═════ Listed records

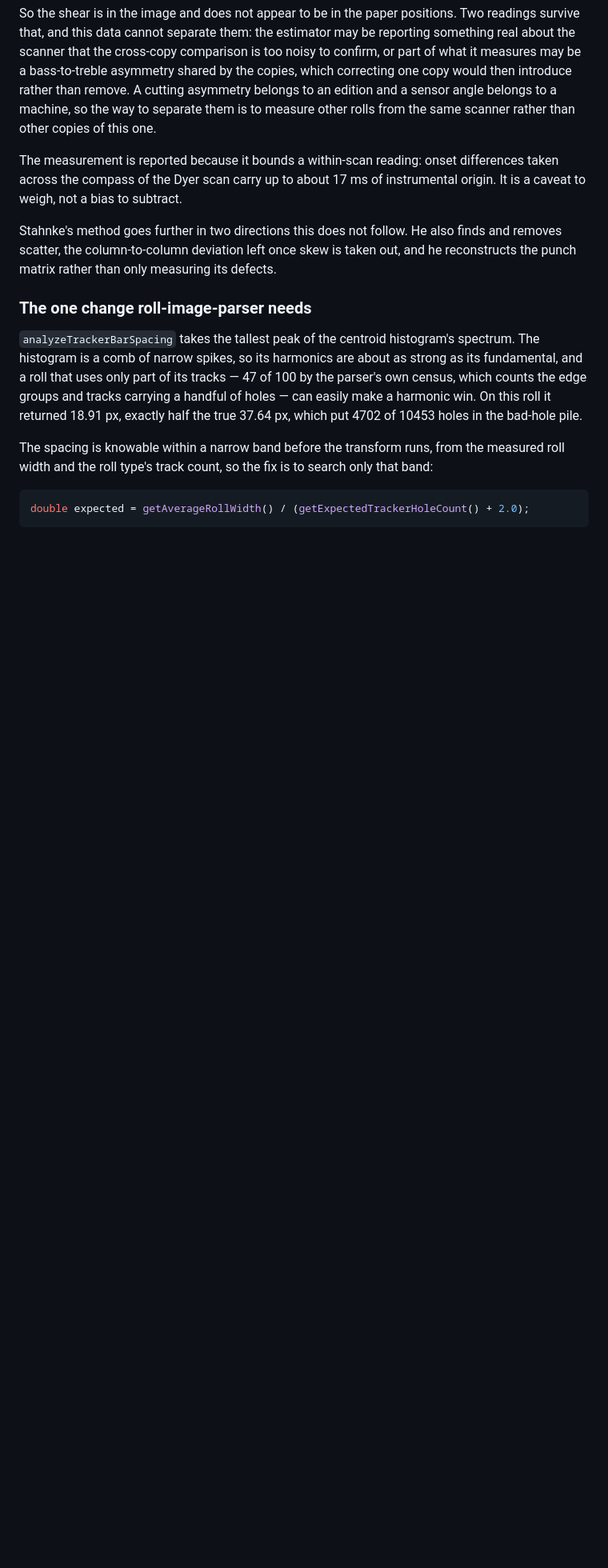
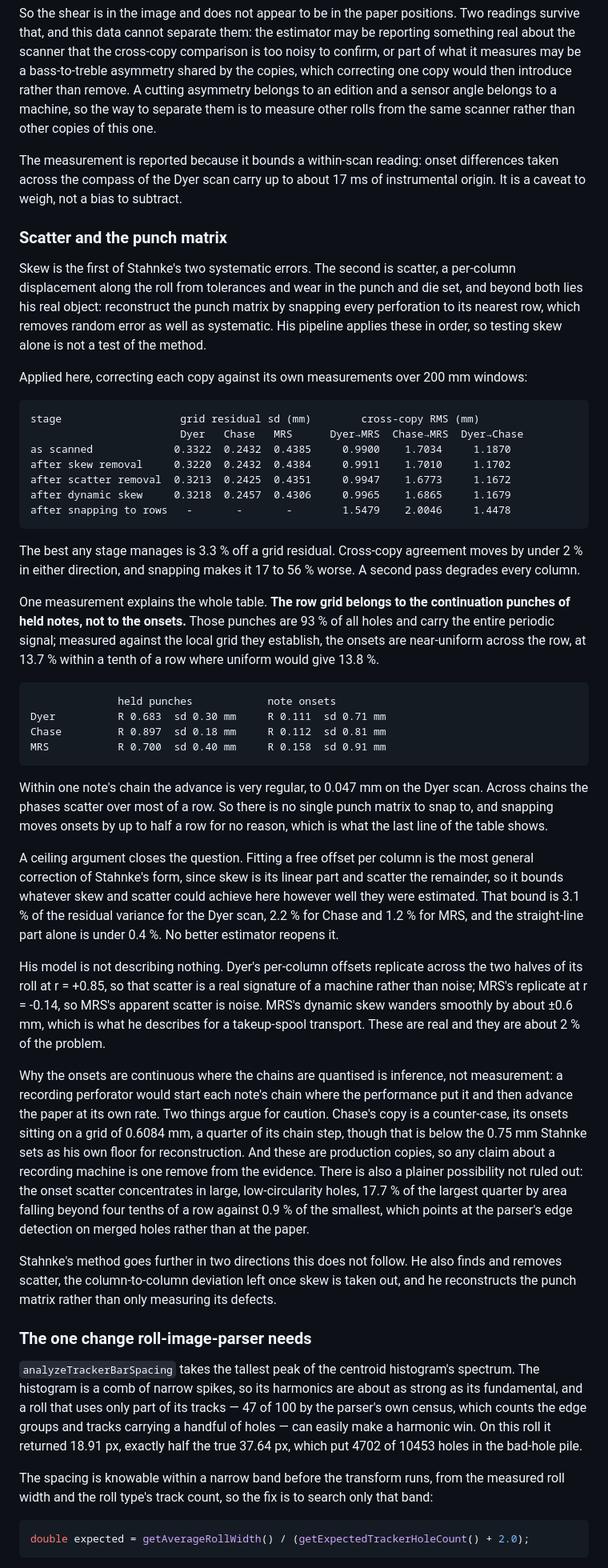
Before and after one commit to pfefferniels/rollscan2image, a Markdown page: README.md, the part around the change. Shown at 80% size. Drawn GitHub-style; blank space fills up the shorter version.

Commit message:
Test Stahnke's scatter and punch-matrix steps, and decline them
The row grid belongs to the continuation punches of held notes, which are
93% of the holes; the onsets are near-uniform across the row, and each
note's chain carries its own phase. So there is no punch matrix to snap
to, and snapping costs 17 to 56% of cross-copy agreement.

A free offset per column is the most general correction of his form and
bounds the whole approach at 3.1% of the residual variance. What his model
does describe here is real but small: Dyer's scatter replicates across the
roll at r = +0.85, and MRS's dynamic skew wanders as he describes.

Co-Authored-By: Claude Opus 5 (1M context) <noreply@anthropic.com>

````diff
--- a/README.md
+++ b/README.md
@@ -458,6 +458,76 @@ the same scanner rather than other copies of this one.
 The measurement is reported because it bounds a within-scan reading: onset
 differences taken across the compass of the Dyer scan carry up to about 17 ms of
 instrumental origin. It is a caveat to weigh, not a bias to subtract.
+
+### Scatter and the punch matrix
+
+Skew is the first of Stahnke's two systematic errors. The second is scatter, a
+per-column displacement along the roll from tolerances and wear in the punch and
+die set, and beyond both lies his real object: reconstruct the punch matrix by
+snapping every perforation to its nearest row, which removes random error as well
+as systematic. His pipeline applies these in order, so testing skew alone is not
+a test of the method.
+
+Applied here, correcting each copy against its own measurements over 200 mm
+windows:
+
+```
+stage                   grid residual sd (mm)        cross-copy RMS (mm)
+                        Dyer   Chase   MRS      Dyer→MRS  Chase→MRS  Dyer→Chase
+as scanned             0.3322  0.2432  0.4385     0.9900    1.7034     1.1870
+after skew removal     0.3220  0.2432  0.4384     0.9911    1.7010     1.1702
+after scatter removal  0.3213  0.2425  0.4351     0.9947    1.6773     1.1672
+after dynamic skew     0.3218  0.2457  0.4306     0.9965    1.6865     1.1679
+after snapping to rows   -       -       -        1.5479    2.0046     1.4478
+```
+
+The best any stage manages is 3.3 % off a grid residual. Cross-copy agreement
+moves by under 2 % in either direction, and snapping makes it 17 to 56 % worse.
+A second pass degrades every column.
+
+One measurement explains the whole table. **The row grid belongs to the
+continuation punches of held notes, not to the onsets.** Those punches are 93 % of
+all holes and carry the entire periodic signal; measured against the local grid
+they establish, the onsets are near-uniform across the row, at 13.7 % within a
+tenth of a row where uniform would give 13.8 %.
+
+```
+              held punches            note onsets
+Dyer          R 0.683  sd 0.30 mm     R 0.111  sd 0.71 mm
+Chase         R 0.897  sd 0.18 mm     R 0.112  sd 0.81 mm
+MRS           R 0.700  sd 0.40 mm     R 0.158  sd 0.91 mm
+```
+
+Within one note's chain the advance is very regular, to 0.047 mm on the Dyer
+scan. Across chains the phases scatter over most of a row. So there is no single
+punch matrix to snap to, and snapping moves onsets by up to half a row for no
+reason, which is what the last line of the table shows.
+
+A ceiling argument closes the question. Fitting a free offset per column is the
+most general correction of Stahnke's form, since skew is its linear part and
+scatter the remainder, so it bounds whatever skew and scatter could achieve here
+however well they were estimated. That bound is 3.1 % of the residual variance
+for the Dyer scan, 2.2 % for Chase and 1.2 % for MRS, and the straight-line part
+alone is under 0.4 %. No better estimator reopens it.
+
+His model is not describing nothing. Dyer's per-column offsets replicate across
+the two halves of its roll at r = +0.85, so that scatter is a real signature of a
+machine rather than noise; MRS's replicate at r = -0.14, so MRS's apparent
+scatter is noise. MRS's dynamic skew wanders smoothly by about ±0.6 mm, which is
+what he describes for a takeup-spool transport. These are real and they are about
+2 % of the problem.
+
+Why the onsets are continuous where the chains are quantised is inference, not
+measurement: a recording perforator would start each note's chain where the
+performance put it and then advance the paper at its own rate. Two things argue
+for caution. Chase's copy is a counter-case, its onsets sitting on a grid of
+0.6084 mm, a quarter of its chain step, though that is below the 0.75 mm Stahnke
+sets as his own floor for reconstruction. And these are production copies, so any
+claim about a recording machine is one remove from the evidence. There is also a
+plainer possibility not ruled out: the onset scatter concentrates in large,
+low-circularity holes, 17.7 % of the largest quarter by area falling beyond
+four tenths of a row against 0.9 % of the smallest, which points at the parser's
+edge detection on merged holes rather than at the paper.
 
 Stahnke's method goes further in two directions this does not follow. He also
 finds and removes scatter, the column-to-column deviation left once skew is taken
````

══════════

## About this task
Say how many lines of the records include the word "over", and give nothing but the number.

## Solution to this problem
2